Before-and-after change records

━━━━━━━━━━━━━━━━

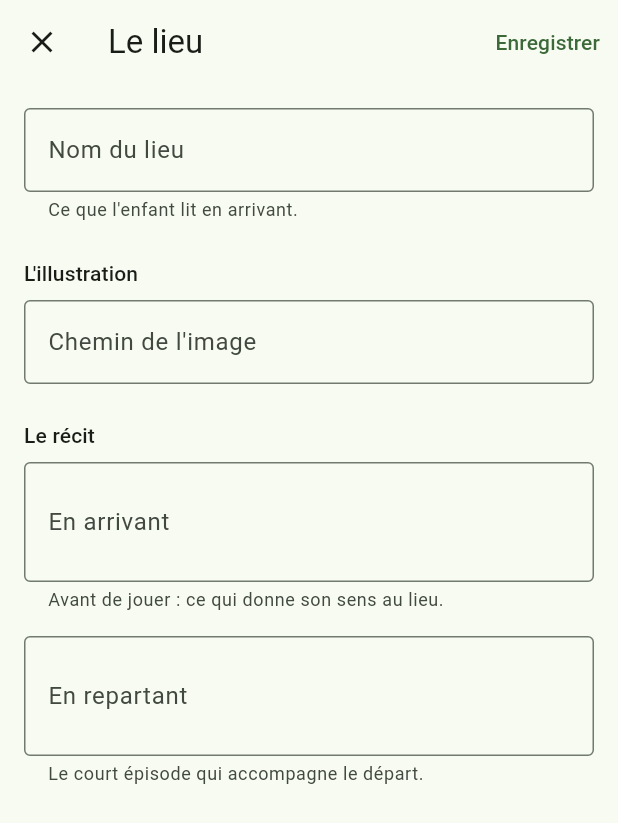
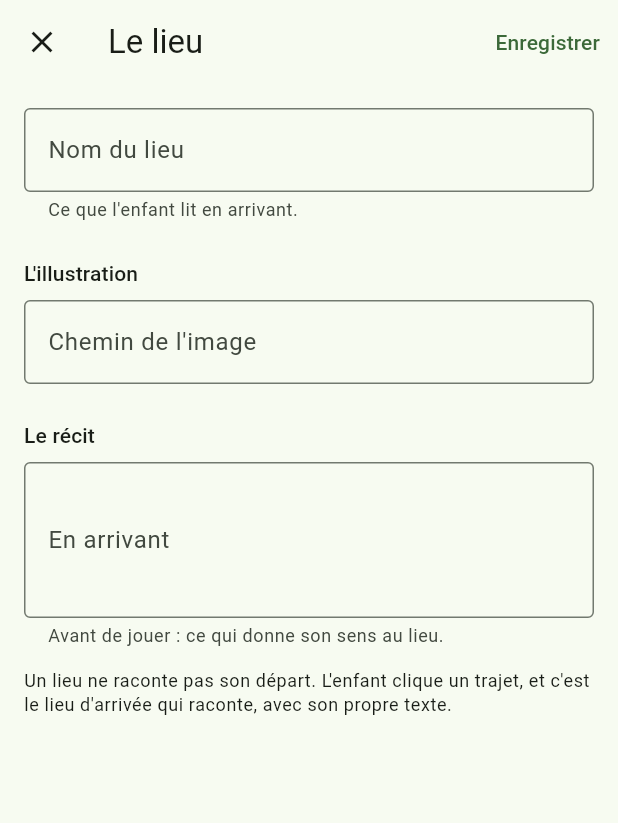
Before and after one commit to Narya-Bordeaux/lecture, a Flutter app: the StageEditorPage screen opened directly with empty values, on a phone screen of 412 x 824 dp. Shown: the top 823 px of the screen. Run offline on Flutter 3.47's test engine with Material 3 defaults, Android fonts, the phone set to English and light mode, and no system bars.

Commit message:
Un lieu ne raconte pas son depart (0.19.1+34)
Correction d'un modele faux, signalee a l'usage. Une etape avait deux moments
de recit : onArrival en entrant, onCompletion en repartant. Le second n'a pas
lieu d'etre — l'enfant clique un trajet, et c'est le lieu d'arrivee qui
raconte, avec son propre texte. La narration appartient a celui qui accueille.

Le contenu livre le demontrait : « Devant la maison » annoncait « Grisbie est
arrivee a la plage » au moment ou on la quittait, avant que « La plage » ne
raconte la meme arrivee a son tour.

Narrative perd donc onCompletion, et une etape se joue en deux temps — recit
puis jeu — au lieu de trois. _StagePhase.completion et le _pendingDestination
d'AdventurePage disparaissent avec.

TROIS TEXTES RETIRES DU CONTENU LIVRE, A RELIRE

- maison : « Grisbie est arrivee a la plage. Une belle journee s'annonce ! »
- gare : « Le train part dans deux minutes. Vite ! »
- boutique : « Le sac est plein de bonnes choses. Direction la mer ! »

Le premier faisait doublon avec l'arrivee a la plage. Les deux autres disaient
quelque chose du lieu qu'on quitte ; s'ils doivent revenir, c'est dans le
onArrival du lieu suivant, reecrits de son point de vue.

- Narrative garde sa forme d'objet pour un seul champ : le concept se nomme, le
  format de contenu ne bouge pas, et un second moment aurait ou se poser le
  jour ou il se justifierait.
- OutlineBlock.hasTransitionText devient hasNarrative : la case du croquis
  cochait le recit de depart, elle coche maintenant celui d'arrivee.
- StageEditorPage perd son champ « En repartant » et dit pourquoi sous celui
  qui reste — sans quoi le geste manquant se chercherait.

299 tests au vert. flutter analyze sans remarque.

Co-Authored-By: Claude Opus 5 <noreply@anthropic.com>
Claude-Session: https://claude.ai/code/session_013A4FAiCkoWwc4m4KhUcn8t

```diff
--- a/lib/domain/models/narrative.dart
+++ b/lib/domain/models/narrative.dart
@@ -1,22 +1,25 @@
-/// Les deux moments de recit d'une etape.
+/// Le recit d'un lieu.
 ///
-/// [onArrival] s'affiche en entrant dans le lieu, avant de jouer : il donne son
-/// sens a ce qui va etre demande. [onCompletion] accompagne le depart, et
-/// repond a la specification, qui veut « un court episode de l'histoire apres
-/// chaque avancee ».
+/// **Un lieu raconte son arrivee, jamais son depart.** L'enfant y entre, lit ce
+/// qui donne son sens a ce qui va lui etre demande, puis classe ses mots. Quand
+/// il repart, c'est le lieu **suivant** qui raconte — son propre [onArrival].
 ///
-/// Les deux sont facultatifs : une etape peut se passer de recit.
+/// Un recit de depart existait, et disait la meme chose deux fois : le contenu
+/// livre faisait annoncer l'arrivee a la plage par le lieu qu'on quittait,
+/// avant que la plage ne la raconte a son tour. La narration appartient a celui
+/// qui accueille.
+///
+/// Un objet pour un seul champ, et c'est voulu : le concept se nomme, le format
+/// de contenu garde sa forme (`"narrative": { "onArrival": … }`), et un second
+/// moment aurait ou se poser le jour ou il se justifierait.
 class Narrative {
-  const Narrative({this.onArrival, this.onCompletion});
+  const Narrative({this.onArrival});
 
   factory Narrative.fromJson(Object? json) {
     // Tolere l'ancienne forme, ou le recit etait une simple chaine.
     if (json is String) return Narrative(onArrival: json);
     if (json is Map<String, dynamic>) {
-      return Narrative(
-        onArrival: json['onArrival'] as String?,
-        onCompletion: json['onCompletion'] as String?,
-      );
+      return Narrative(onArrival: json['onArrival'] as String?);
     }
     return const Narrative();
   }
@@ -26,15 +29,11 @@ class Narrative {
   /// Affiche en arrivant, avant que l'enfant ne classe quoi que ce soit.
   final String? onArrival;
 
-  /// Affiche au moment de quitter le lieu.
-  final String? onCompletion;
-
-  bool get isEmpty => onArrival == null && onCompletion == null;
+  bool get isEmpty => onArrival == null;
 
   Map<String, dynamic> toJson() {
     return <String, dynamic>{
       if (onArrival != null) 'onArrival': onArrival,
-      if (onCompletion != null) 'onCompletion': onCompletion,
     };
   }
 }
--- a/lib/ui/pages/outline_page.dart
+++ b/lib/ui/pages/outline_page.dart
@@ -276,9 +276,9 @@ class _BlockCard extends StatelessWidget {
                 if (block.isSingleSort)
                   const Icon(Icons.filter_alt_outlined, size: 18),
                 if (block.isEnding) const Icon(Icons.flag_outlined, size: 18),
-                // La case du croquis : le recit qui accompagne le depart.
+                // La case du croquis : le recit d'arrivee est-il ecrit ?
                 Icon(
-                  block.hasTransitionText
+                  block.hasNarrative
                       ? Icons.check_box_outlined
                       : Icons.check_box_outline_blank,
                   size: 18,
--- a/lib/ui/pages/stage_editor_page.dart
+++ b/lib/ui/pages/stage_editor_page.dart
@@ -9,7 +9,7 @@ import 'package:grisbie/ui/widgets/content_image.dart';
 ///
 /// L'ecran du parcours dit **ou** l'on va — les trajets, les arrivees, la
 /// forme de la journee. Celui-ci dit **ce qu'il y a** une fois sur place : le
-/// nom, l'illustration, les zones de depot et les deux moments de recit.
+/// nom, l'illustration, les zones de depot et le recit d'arrivee.
 ///
 /// Les listes de mots n'y sont pas : elles appartiennent a un **trajet**, pas
 /// a un lieu, et une meme liste sert a plusieurs endroits. Les mettre ici
@@ -32,8 +32,6 @@ class _StageEditorPageState extends State<StageEditorPage> {
       TextEditingController(text: widget.stage.backgroundAsset ?? '');
   late final TextEditingController _onArrival =
       TextEditingController(text: widget.stage.narrative.onArrival ?? '');
-  late final TextEditingController _onCompletion =
-      TextEditingController(text: widget.stage.narrative.onCompletion ?? '');
 
   /// Les familles, dont les zones changent au calage.
   late List<WordFamily> _families = widget.stage.families;
@@ -43,7 +41,6 @@ class _StageEditorPageState extends State<StageEditorPage> {
     _name.dispose();
     _background.dispose();
     _onArrival.dispose();
-    _onCompletion.dispose();
     super.dispose();
   }
 
@@ -69,10 +66,7 @@ class _StageEditorPageState extends State<StageEditorPage> {
           ? widget.stage.locationName
           : _name.text.trim(),
       families: _families,
-      narrative: Narrative(
-        onArrival: _orNull(_onArrival),
-        onCompletion: _orNull(_onCompletion),
-      ),
+      narrative: Narrative(onArrival: _orNull(_onArrival)),
       backgroundAsset: _backgroundPath.isEmpty ? null : _backgroundPath,
       clearBackgroundAsset: _backgroundPath.isEmpty,
     );
@@ -193,8 +187,8 @@ class _StageEditorPageState extends State<StageEditorPage> {
         TextField(
           key: const Key('onArrival'),
           controller: _onArrival,
-          maxLines: 4,
-          minLines: 2,
+          maxLines: 6,
+          minLines: 3,
           textCapitalization: TextCapitalization.sentences,
           decoration: const InputDecoration(
             labelText: 'En arrivant',
@@ -202,18 +196,12 @@ class _StageEditorPageState extends State<StageEditorPage> {
             border: OutlineInputBorder(),
           ),
         ),
-        const SizedBox(height: 16),
-        TextField(
-          key: const Key('onCompletion'),
-          controller: _onCompletion,
-          maxLines: 4,
-          minLines: 2,
-          textCapitalization: TextCapitalization.sentences,
-          decoration: const InputDecoration(
-            labelText: 'En repartant',
-            helperText: 'Le court épisode qui accompagne le départ.',
-            border: OutlineInputBorder(),
-          ),
+        const SizedBox(height: 8),
+        // Dit ce que l'ecran ne demande pas, et pourquoi : le geste manquant
+        // se chercherait sinon.
+        _Note(
+          'Un lieu ne raconte pas son départ. L\'enfant clique un trajet, et '
+          'c\'est le lieu d\'arrivée qui raconte, avec son propre texte.',
         ),
       ],
     );
--- a/pubspec.yaml
+++ b/pubspec.yaml
@@ -16,7 +16,7 @@ publish_to: 'none' # Remove this line if you wish to publish to pub.dev
 # https://developer.apple.com/library/archive/documentation/General/Reference/InfoPlistKeyReference/Articles/CoreFoundationKeys.html
 # In Windows, build-name is used as the major, minor, and patch parts
 # of the product and file versions while build-number is used as the build suffix.
-version: 0.19.0+33
+version: 0.19.1+34
 
 environment:
   sdk: ^3.12.2
```
Also changed, not shown: assets/content/adventures/grisbie_plage.json (+2 -7 lines), lib/application/adventure_outline.dart (+6 -4 lines), lib/ui/pages/adventure_page.dart (+6 -40 lines), 9 other files.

━━━━━━━━━━━━━━━━

▸ **PROBLEM DETAILS**: Your job is to return all lines above that hold the word "raconte".

▸ **SOLVED EXERCISE**:
Un lieu ne raconte pas son depart (0.19.1+34)
raconte, avec son propre texte. La narration appartient a celui qui accueille.
raconte la meme arrivee a son tour.
+/// **Un lieu raconte son arrivee, jamais son depart.** L'enfant y entre, lit ce
+/// il repart, c'est le lieu **suivant** qui raconte — son propre [onArrival].
+/// avant que la plage ne la raconte a son tour. La narration appartient a celui
+          'Un lieu ne raconte pas son départ. L\'enfant clique un trajet, et '
+          'c\'est le lieu d\'arrivée qui raconte, avec son propre texte.',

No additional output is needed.